TASK ITEM → Scan the entries that follow for the word "script", then report every line in which it appears.

□ □ □ □

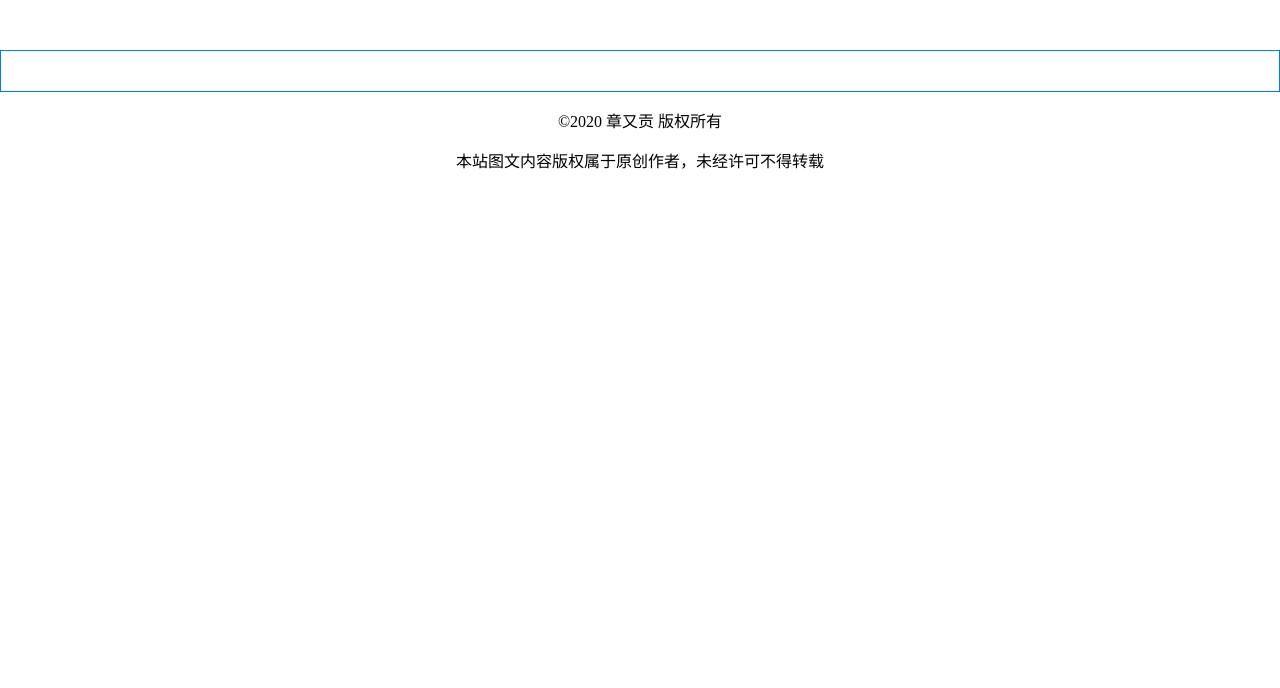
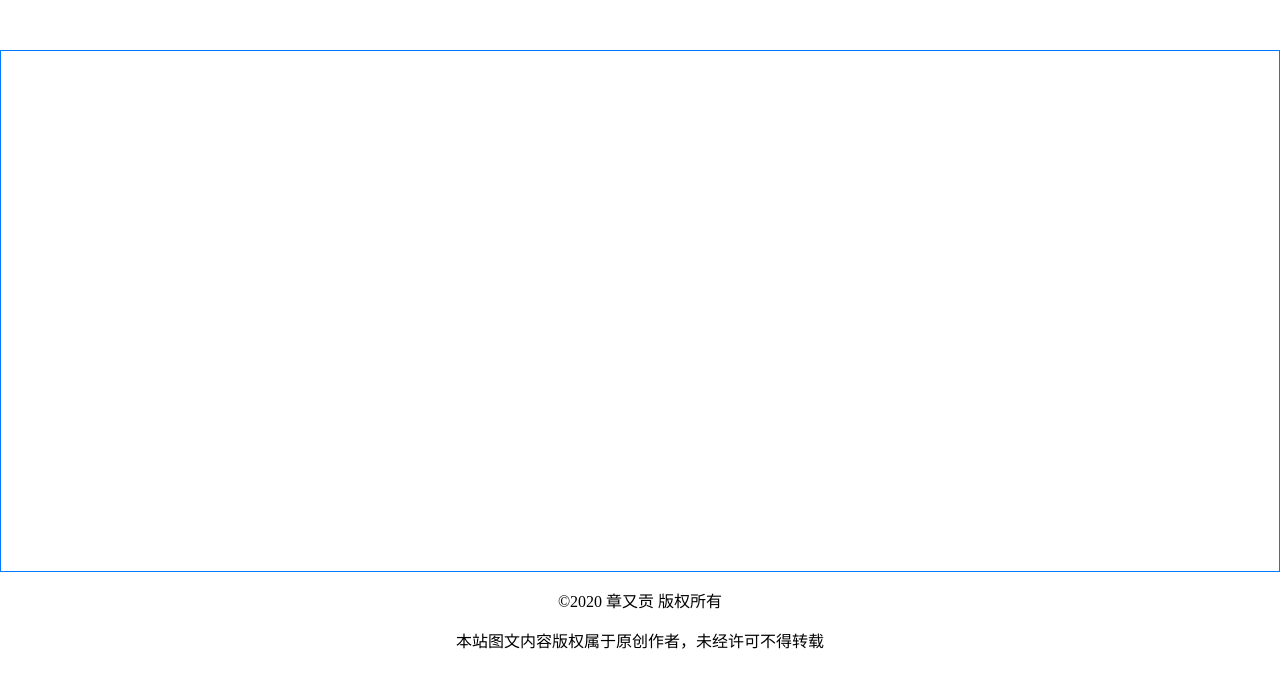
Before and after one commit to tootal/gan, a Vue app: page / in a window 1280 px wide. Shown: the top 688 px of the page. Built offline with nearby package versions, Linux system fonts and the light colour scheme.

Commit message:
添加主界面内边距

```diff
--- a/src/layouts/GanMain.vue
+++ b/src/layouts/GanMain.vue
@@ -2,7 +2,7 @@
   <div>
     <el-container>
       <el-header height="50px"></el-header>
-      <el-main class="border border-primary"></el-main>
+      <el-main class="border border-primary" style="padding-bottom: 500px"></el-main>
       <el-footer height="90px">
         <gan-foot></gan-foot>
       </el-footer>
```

□ □ □ □

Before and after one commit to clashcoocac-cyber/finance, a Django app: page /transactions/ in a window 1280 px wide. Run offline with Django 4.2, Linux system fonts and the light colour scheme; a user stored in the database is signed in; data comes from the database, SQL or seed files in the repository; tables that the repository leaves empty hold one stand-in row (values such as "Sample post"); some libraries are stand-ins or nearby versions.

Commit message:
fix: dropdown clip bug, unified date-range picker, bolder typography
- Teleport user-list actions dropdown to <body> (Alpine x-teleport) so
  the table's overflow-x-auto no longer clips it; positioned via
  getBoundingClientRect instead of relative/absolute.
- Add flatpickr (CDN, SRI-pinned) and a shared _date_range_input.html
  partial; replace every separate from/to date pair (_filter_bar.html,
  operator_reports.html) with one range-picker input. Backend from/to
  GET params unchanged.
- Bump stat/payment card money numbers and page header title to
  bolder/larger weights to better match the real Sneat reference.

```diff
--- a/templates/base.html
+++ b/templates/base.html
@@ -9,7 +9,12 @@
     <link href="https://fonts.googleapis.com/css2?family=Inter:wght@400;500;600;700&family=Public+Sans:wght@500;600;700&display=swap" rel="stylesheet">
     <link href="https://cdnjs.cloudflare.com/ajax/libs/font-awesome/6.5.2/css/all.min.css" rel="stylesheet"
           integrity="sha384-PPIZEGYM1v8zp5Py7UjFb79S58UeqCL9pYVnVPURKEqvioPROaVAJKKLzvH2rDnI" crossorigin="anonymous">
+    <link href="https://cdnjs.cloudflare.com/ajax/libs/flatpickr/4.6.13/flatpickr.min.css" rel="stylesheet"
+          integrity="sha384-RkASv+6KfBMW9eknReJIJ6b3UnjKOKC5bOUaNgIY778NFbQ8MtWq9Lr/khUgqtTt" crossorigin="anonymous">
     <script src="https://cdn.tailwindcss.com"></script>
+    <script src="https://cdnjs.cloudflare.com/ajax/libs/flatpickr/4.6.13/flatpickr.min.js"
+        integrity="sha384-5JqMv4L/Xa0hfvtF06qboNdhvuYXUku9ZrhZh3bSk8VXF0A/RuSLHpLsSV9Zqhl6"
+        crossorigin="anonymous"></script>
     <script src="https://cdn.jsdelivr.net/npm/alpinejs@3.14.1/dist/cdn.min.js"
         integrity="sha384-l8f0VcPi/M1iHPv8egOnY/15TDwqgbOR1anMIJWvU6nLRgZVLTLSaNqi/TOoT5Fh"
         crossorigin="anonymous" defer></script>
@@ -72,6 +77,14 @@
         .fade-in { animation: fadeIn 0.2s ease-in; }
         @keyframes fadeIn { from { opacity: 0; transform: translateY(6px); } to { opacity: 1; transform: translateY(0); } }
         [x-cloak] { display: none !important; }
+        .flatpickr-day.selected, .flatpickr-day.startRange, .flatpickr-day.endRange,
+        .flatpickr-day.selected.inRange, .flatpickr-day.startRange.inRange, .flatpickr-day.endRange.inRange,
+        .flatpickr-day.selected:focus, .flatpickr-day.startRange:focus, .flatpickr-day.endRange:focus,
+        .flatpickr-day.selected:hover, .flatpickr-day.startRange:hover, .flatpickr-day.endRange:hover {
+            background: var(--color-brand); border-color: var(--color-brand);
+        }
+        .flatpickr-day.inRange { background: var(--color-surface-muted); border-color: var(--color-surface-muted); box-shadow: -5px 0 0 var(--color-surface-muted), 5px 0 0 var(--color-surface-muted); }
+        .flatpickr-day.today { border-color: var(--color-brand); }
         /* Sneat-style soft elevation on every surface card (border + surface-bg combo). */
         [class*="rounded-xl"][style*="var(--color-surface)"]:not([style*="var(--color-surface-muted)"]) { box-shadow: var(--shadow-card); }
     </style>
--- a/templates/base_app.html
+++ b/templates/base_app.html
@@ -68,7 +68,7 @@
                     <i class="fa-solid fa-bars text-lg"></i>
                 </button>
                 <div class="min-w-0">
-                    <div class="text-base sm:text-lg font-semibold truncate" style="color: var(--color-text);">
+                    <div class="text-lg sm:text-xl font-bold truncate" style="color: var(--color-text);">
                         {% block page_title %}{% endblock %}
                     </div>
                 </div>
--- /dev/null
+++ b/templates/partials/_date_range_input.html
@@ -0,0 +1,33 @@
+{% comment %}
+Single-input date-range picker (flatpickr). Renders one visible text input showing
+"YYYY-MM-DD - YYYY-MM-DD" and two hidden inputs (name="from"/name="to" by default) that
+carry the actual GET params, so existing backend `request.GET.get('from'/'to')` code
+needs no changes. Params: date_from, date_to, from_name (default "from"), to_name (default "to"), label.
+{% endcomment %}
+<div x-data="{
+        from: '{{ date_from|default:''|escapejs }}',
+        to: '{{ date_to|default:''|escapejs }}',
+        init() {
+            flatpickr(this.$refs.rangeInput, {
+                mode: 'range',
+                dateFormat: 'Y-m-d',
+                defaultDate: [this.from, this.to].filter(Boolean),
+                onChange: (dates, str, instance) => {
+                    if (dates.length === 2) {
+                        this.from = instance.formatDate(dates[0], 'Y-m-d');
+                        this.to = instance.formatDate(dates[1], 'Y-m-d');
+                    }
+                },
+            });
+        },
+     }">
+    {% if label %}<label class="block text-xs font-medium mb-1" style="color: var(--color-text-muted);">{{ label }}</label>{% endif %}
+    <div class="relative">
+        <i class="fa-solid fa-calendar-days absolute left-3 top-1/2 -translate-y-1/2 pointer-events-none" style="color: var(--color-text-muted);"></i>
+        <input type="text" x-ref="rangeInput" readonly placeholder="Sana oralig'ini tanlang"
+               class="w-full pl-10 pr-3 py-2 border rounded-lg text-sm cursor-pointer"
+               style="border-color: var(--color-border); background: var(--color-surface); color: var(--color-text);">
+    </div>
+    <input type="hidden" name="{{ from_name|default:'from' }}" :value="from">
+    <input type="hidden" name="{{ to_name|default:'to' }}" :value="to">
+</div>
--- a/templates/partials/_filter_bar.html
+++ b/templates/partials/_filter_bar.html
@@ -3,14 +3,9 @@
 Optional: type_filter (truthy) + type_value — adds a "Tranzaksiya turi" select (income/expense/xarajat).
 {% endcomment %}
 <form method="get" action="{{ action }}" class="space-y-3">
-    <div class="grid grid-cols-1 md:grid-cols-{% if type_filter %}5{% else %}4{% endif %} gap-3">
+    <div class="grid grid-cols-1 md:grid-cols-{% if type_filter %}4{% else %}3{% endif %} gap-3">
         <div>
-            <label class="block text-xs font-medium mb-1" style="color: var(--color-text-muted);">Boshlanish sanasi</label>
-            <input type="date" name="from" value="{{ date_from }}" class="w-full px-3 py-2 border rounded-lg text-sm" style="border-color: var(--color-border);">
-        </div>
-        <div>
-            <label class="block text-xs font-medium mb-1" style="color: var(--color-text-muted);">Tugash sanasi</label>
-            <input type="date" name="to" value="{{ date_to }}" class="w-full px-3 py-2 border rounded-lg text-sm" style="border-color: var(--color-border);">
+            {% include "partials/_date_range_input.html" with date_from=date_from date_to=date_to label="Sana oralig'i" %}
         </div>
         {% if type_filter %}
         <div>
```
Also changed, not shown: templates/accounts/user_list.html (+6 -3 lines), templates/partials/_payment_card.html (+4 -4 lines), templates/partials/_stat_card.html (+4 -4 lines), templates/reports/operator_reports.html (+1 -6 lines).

□ □ □ □

WRITTEN RESPONSE →
     <script src="https://cdn.tailwindcss.com"></script>
+    <script src="https://cdnjs.cloudflare.com/ajax/libs/flatpickr/4.6.13/flatpickr.min.js"
+        crossorigin="anonymous"></script>
     <script src="https://cdn.jsdelivr.net/npm/alpinejs@3.14.1/dist/cdn.min.js"
         crossorigin="anonymous" defer></script>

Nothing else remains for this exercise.